Jun 23, 2019
The Law of Karma--as explained by the Buddha--is complex, and yet any understanding that leads to belief will steer our actions in a positive direction without much effort. This is why it is so beneficial to try to grow our belief and mindfulness of karma. In this episode, we look at how to practice mindfulness on karma in daily life. There is also a simple practice given to help us purify our karma.
Hasten to do good; restrain your mind from evil. He who is slow in doing good, his mind delights in evil.
Should a person commit evil, let him not do it again and again. Let him not find pleasure therein, for painful is the accumulation of evil.
Should a person do good, let him do it again and again. let him find pleasure therein, for blissful is the accumulation of good.
It may be well with the evil-doer as long as the evil ripens not. But when it does ripen, then the evil-doer sees (the painful results of) his evil deeds.
It may be ill with the doer of good as long as the good ripens not. But when it does ripen, then the doer of good sees (the pleasant results of) his good deeds.
Think not lightly of evil, saying, “It will not come to me.” Drop by drop is the water pot filled. Likewise, the fool, gathering it little by little, fills himself with evil.
Think not lightly of good, saying, “It will not come to me.” Drop by drop is the water pot filled. Likewise, the wise man, gathering it little by little, fills himself with good.
--Buddha, The Dhammapada
Buddha. The Dhammapada: The Buddha’s Path of Wisdom. Translated by Acharya Buddharakkhita. Buddhist Publication Society Kandy, 1985. pp. 41.
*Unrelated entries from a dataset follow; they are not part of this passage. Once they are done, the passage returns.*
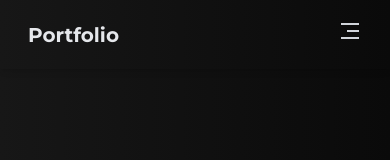
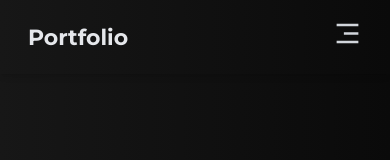
Before and after one commit to romanhumagain/Portfolio-Website, a React (Vite) app: page /projects in a window 390 px wide. Shown: the top 160 px of the page. Built offline with nearby package versions, Linux system fonts and the light colour scheme.

Commit message:
responsive

```diff
--- a/src/components/ProjectsPage/ProjectCard.jsx
+++ b/src/components/ProjectsPage/ProjectCard.jsx
@@ -25,7 +25,7 @@ const ProjectCard = () => {
                 alt={project.alt}
               />
               <div className='absolute inset-0 flex items-center justify-center overflow-hidden transition-opacity duration-700 bg-black bg-opacity-50 rounded-lg opacity-0 hover:opacity-100'>
-                <p className='mx-8 text-[11px] font-semibold text-white md:text-md'>{project.title}</p>
+                <p className='mx-8 text-[12px] font-semibold text-white md:text-md'>{project.title}</p>
               </div>
             </div>
           ))}
@@ -41,7 +41,7 @@ const ProjectCard = () => {
                 alt={project.alt}
               />
               <div className='absolute inset-0 flex items-center justify-center transition-opacity duration-700 bg-black bg-opacity-50 rounded-lg opacity-0 hover:opacity-100'>
-                <p className='mx-8 text-[13px] font-semibold text-white md:text-md'>{project.title}</p>
+                <p className='mx-8 text-[12px] font-semibold text-white md:text-md'>{project.title}</p>
               </div>
             </div>
           ))}
@@ -57,7 +57,7 @@ const ProjectCard = () => {
                 alt={project.alt}
               />
               <div className='absolute inset-0 flex items-center justify-center transition-opacity duration-700 bg-black bg-opacity-50 rounded-lg opacity-0 hover:opacity-100'>
-                <p className='mx-8 text-[13px] font-semibold text-white md:text-md'>{project.title}</p>
+                <p className='mx-8 text-[12px] font-semibold text-white md:text-md'>{project.title}</p>
               </div>
             </div>
           ))}
--- a/src/pages/ProjectNavbar.jsx
+++ b/src/pages/ProjectNavbar.jsx
@@ -24,7 +24,7 @@ const ProjectNavbar = ({ scrollToSection, fullStackRef, desktopAppRef, mobileApp
       <div className="max-w-6xl py-[19px] mx-auto px-7">
         <div className="flex items-center justify-between">
           <Link to={'/'}>
-            <h1 className="text-xl font-bold text-gray-800 md:text-2xl dark:text-gray-200">Portfolio</h1></Link>
+            <h1 className="text-[22px] font-bold text-gray-800 md:text-2xl dark:text-gray-200">Portfolio</h1></Link>
           <div className="hidden space-x-6 md:flex md:items-center md:justify-center">
             <Link
               onClick={() => scrollToSection(fullStackRef)}
@@ -50,9 +50,9 @@ const ProjectNavbar = ({ scrollToSection, fullStackRef, desktopAppRef, mobileApp
           <div className="md:hidden">
             <button onClick={toggleMobileMenu} className="text-gray-800 dark:text-gray-300 focus:outline-none">
               {isMobileMenuOpen ?
-                <RxCross2 className='text-2xl' />
+                <RxCross2 className='text-[29px]' />
                 :
-                <RiMenu3Fill className='text-2xl' />
+                <RiMenu3Fill className='text-[29px]' />
               }
             </button>
           </div>
```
Great Treatise on the Stages of the Path to Enlightenment, by Je Tsongkhapa, Volume 1. Pages 209-245. Translated by the Lamrim Chenmo Translation Committee. Joshua Cutler, Editor-in-Chief, and Guy Newlan, Editor.